I know that many people think along the lines of ignoring warnings in log files. But I am responsible for an environment where we run applications that are sort-of business critical. So I need to take warnings seriously, especially if their wording is not really clear. The consequence is that any unnecessary warning causes operational problems. Because who can tell me, kind-of “written in blood”, that I can absolutely always and forever ignore this warning? Only in that case could I consider adding an exception to the log monitoring system and of course to the system documentation, the operations manual, etc. So for me, and from my consulting past I know many customer think the same, this is not just a small nuisance but a real issue.
On the other hand I have had many discussions with people who told me that I could just ignore this or that entry. In many cases it turned out after some discussion, that the log level was actually chosen badly and

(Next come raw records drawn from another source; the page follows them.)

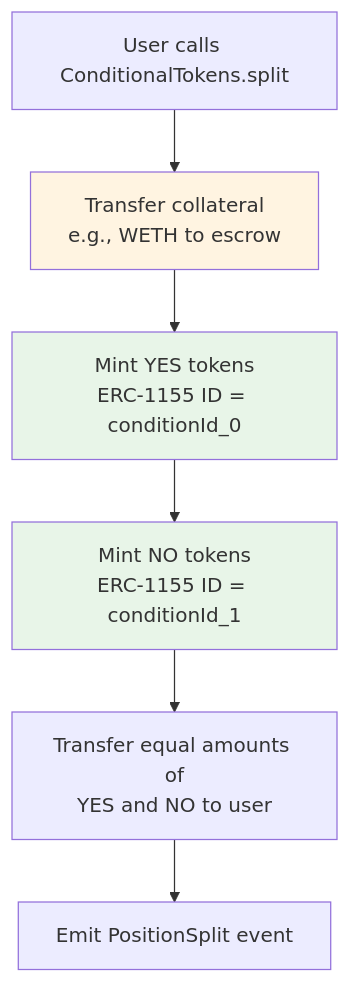
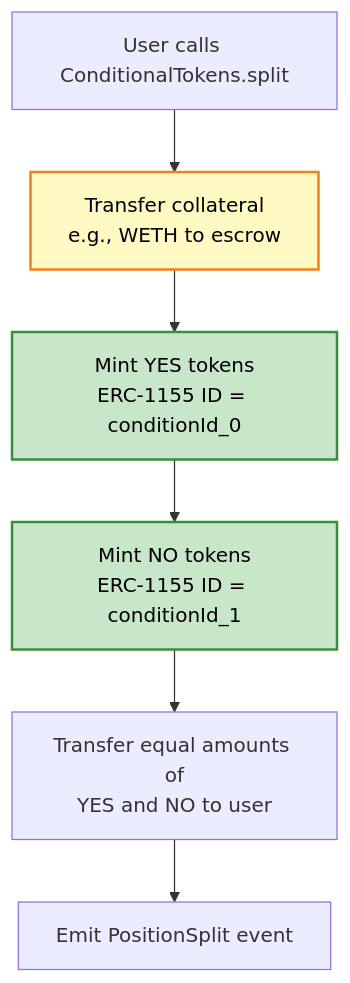
One commit to Sarnav07/omniverse changed the third of 5 diagrams in README.md. Above: the diagram before and after it, drawn with Mermaid. The commit also changed other lines of this file, not shown here.

First line of the commit message:
docs: improve Mermaid diagram contrast with darker colors

````diff
--- a/README.md
+++ b/README.md
@@ -365,12 +365,12 @@
 ```mermaid
 flowchart TD
     A[User calls ConditionalTokens.split] --> B[Transfer collateral<br/>e.g., WETH to escrow]
     B --> C[Mint YES tokens<br/>ERC-1155 ID = conditionId_0]
     C --> D[Mint NO tokens<br/>ERC-1155 ID = conditionId_1]
     D --> E[Transfer equal amounts of<br/>YES and NO to user]
     E --> F[Emit PositionSplit event]
     
-    style B fill:#fff4e1
-    style C fill:#e8f5e8
-    style D fill:#e8f5e8
+    style B fill:#fff9c4,stroke:#f57f17,stroke-width:2px,color:#000
+    style C fill:#c8e6c9,stroke:#388e3c,stroke-width:2px,color:#000
+    style D fill:#c8e6c9,stroke:#388e3c,stroke-width:2px,color:#000
 ```
````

INFO would have been more appropriate. In that respect the semantics of the commonly used log levels deserve a closer look. Here are two good links (link 1, link2) for definitions. When I first read them, my initial thought was that I might have overreached with the first paragraph of this post. But looking at the example from link 1 about
WARN a bit closer, I think my concerns are still valid.

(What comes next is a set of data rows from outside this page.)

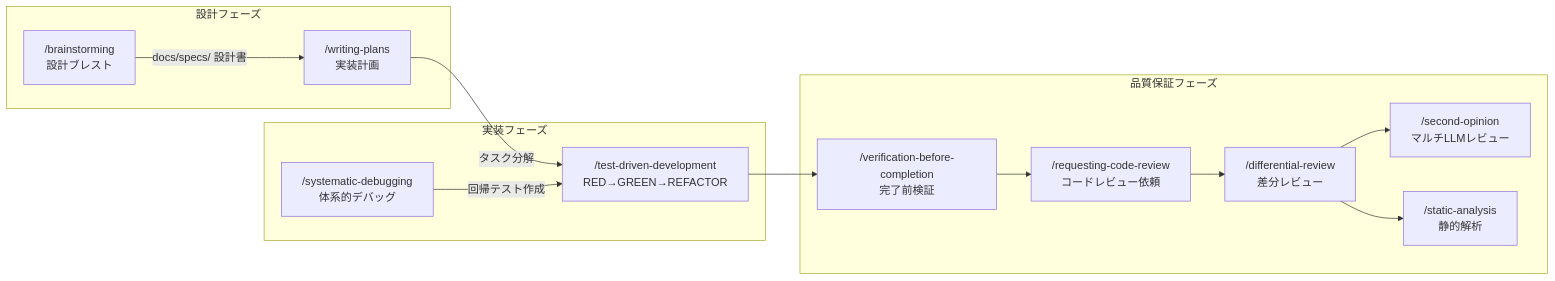
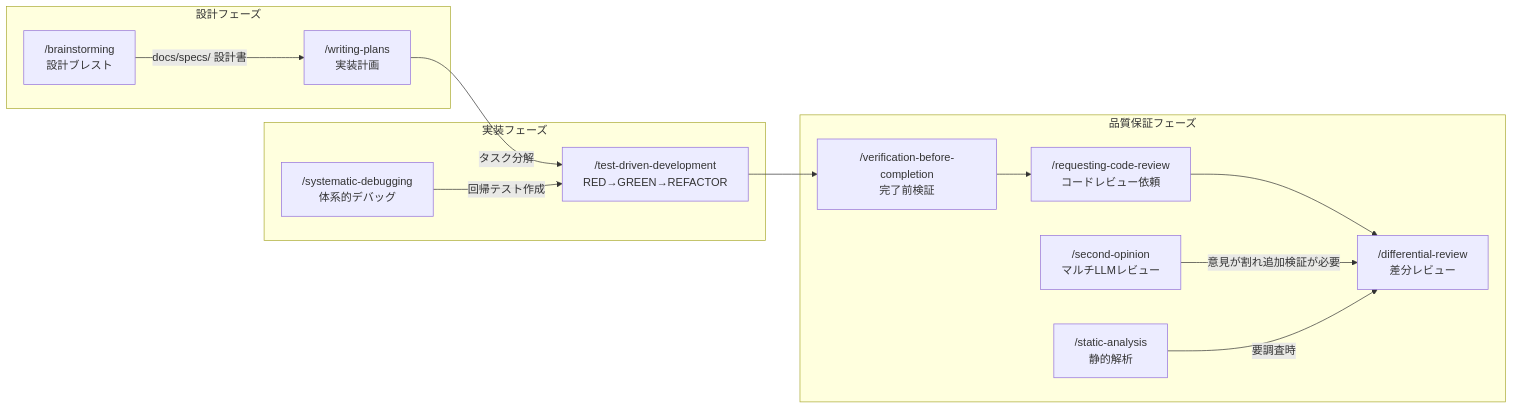
Before and after one commit to KdavisO/claude-project-template: the seventh of 8 diagrams in docs/command-orchestration.md, drawn with Mermaid. The commit also changed other lines of this file, not shown here.

First line of the commit message:
fix: Copilotレビュー指摘に基づくフロー図の修正

````diff
--- a/docs/command-orchestration.md
+++ b/docs/command-orchestration.md
@@ -190,29 +190,29 @@
 ```mermaid
 flowchart LR
     subgraph "設計フェーズ"
         BS["/brainstorming\n設計ブレスト"]
         WP["/writing-plans\n実装計画"]
     end
 
     subgraph "実装フェーズ"
         TDD["/test-driven-development\nRED→GREEN→REFACTOR"]
         DB["/systematic-debugging\n体系的デバッグ"]
     end
 
     subgraph "品質保証フェーズ"
         VBC["/verification-before-completion\n完了前検証"]
         RCR["/requesting-code-review\nコードレビュー依頼"]
         DR["/differential-review\n差分レビュー"]
         SO["/second-opinion\nマルチLLMレビュー"]
         SA["/static-analysis\n静的解析"]
     end
 
     BS -->|"docs/specs/ 設計書"| WP
     WP -->|"タスク分解"| TDD
     DB -->|"回帰テスト作成"| TDD
     TDD --> VBC
     VBC --> RCR
     RCR --> DR
-    DR --> SO
-    DR --> SA
+    SO -->|"意見が割れ追加検証が必要"| DR
+    SA -->|"要調査時"| DR
 ```
````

So what can be done? Reality is that you rarely have the ability to get a log statement changed. So you do need a scalable approach to deal with log messages that you consciously choose to ignore. It involves primarily two things: Firstly, you need to have documentation why the decision was made that a given log message is not critical. Secondly, there should be an automated link with your log file monitoring system, that configures an exception in it. Depending on your business this whole area might also be regulated, so the legal side may very well play a role as well. But that is outside the scope of this post.
I know this post is not really actionable, but still wanted to share my thoughts.
In this post I look at things to consider when an organization wants to introduce Continuous Integration (CI). As in so many other situations the non-technical challenges are more difficult to solve than some nitty-gritty details.
Start Small Right Now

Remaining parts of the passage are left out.